* Exercise directions:
This exercise asks for every line of the material that contains the word "modules".

[Start of Attachment]

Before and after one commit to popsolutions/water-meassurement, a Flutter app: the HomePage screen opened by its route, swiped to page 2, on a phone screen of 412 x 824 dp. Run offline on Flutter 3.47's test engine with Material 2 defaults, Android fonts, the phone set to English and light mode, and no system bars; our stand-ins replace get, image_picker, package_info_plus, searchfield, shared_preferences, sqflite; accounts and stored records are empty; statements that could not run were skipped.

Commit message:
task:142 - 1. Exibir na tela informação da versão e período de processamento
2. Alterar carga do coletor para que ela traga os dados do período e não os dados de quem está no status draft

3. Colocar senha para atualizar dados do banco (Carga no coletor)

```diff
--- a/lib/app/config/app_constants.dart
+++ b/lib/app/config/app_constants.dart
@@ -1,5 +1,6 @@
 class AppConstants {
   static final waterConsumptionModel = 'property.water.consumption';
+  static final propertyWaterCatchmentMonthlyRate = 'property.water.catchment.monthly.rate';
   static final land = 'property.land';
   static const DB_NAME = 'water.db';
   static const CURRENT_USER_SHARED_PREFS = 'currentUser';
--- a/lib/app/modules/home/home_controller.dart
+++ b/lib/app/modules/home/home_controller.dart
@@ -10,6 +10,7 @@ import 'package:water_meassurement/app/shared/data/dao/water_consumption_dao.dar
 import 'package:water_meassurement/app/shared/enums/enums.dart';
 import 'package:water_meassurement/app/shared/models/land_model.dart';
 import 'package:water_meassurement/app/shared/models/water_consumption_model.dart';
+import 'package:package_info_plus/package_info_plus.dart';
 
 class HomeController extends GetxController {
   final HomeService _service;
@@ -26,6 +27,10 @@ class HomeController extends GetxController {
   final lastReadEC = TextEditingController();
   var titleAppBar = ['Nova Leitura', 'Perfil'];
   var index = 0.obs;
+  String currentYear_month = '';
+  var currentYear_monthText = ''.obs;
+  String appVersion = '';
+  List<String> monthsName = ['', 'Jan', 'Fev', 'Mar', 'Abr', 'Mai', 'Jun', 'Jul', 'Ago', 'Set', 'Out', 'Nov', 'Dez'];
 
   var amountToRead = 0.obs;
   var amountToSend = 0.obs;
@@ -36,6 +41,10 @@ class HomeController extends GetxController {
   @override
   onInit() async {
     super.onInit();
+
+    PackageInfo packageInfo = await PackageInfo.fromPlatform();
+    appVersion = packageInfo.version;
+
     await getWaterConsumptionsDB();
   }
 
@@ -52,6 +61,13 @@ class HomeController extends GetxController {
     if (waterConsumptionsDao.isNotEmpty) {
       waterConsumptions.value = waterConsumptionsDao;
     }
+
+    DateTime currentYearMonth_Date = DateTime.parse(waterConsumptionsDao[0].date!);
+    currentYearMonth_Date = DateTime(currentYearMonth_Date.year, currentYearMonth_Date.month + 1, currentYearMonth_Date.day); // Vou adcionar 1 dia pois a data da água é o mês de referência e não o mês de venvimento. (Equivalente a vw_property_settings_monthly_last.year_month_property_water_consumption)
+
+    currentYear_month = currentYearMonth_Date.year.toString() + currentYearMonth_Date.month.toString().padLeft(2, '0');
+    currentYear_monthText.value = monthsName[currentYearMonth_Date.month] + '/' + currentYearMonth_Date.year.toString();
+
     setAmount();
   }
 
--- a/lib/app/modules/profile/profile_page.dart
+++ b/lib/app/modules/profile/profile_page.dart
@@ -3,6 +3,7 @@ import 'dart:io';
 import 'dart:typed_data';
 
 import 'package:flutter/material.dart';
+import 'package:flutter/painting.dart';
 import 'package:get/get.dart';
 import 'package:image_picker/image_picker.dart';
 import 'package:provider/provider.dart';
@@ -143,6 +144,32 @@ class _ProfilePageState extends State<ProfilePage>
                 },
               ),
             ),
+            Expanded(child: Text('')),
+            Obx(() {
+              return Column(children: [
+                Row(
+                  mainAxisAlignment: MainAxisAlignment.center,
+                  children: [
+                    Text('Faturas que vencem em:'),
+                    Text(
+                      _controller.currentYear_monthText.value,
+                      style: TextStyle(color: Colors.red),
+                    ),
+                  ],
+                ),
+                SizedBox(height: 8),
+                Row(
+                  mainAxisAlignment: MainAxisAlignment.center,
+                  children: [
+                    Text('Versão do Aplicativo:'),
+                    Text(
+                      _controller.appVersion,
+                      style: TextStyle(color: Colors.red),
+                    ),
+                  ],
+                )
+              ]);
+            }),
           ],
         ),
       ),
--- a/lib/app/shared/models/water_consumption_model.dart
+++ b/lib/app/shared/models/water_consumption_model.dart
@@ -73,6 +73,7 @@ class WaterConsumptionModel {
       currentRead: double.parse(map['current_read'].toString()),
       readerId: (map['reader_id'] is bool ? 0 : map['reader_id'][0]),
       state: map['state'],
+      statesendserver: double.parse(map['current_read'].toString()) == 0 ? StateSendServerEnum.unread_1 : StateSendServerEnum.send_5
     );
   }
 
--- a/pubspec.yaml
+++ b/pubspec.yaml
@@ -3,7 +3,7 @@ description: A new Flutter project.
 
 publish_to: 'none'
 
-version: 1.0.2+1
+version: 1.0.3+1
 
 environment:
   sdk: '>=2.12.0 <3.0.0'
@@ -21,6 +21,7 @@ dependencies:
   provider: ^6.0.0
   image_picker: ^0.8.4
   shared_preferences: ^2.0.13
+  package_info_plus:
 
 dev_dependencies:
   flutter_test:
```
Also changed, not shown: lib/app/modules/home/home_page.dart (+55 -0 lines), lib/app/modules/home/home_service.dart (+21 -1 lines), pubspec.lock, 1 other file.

[End of Attachment]

* Finished task:
--- a/lib/app/modules/home/home_controller.dart
+++ b/lib/app/modules/home/home_controller.dart
--- a/lib/app/modules/profile/profile_page.dart
+++ b/lib/app/modules/profile/profile_page.dart
Also changed, not shown: lib/app/modules/home/home_page.dart (+55 -0 lines), lib/app/modules/home/home_service.dart (+21 -1 lines), pubspec.lock, 1 other file.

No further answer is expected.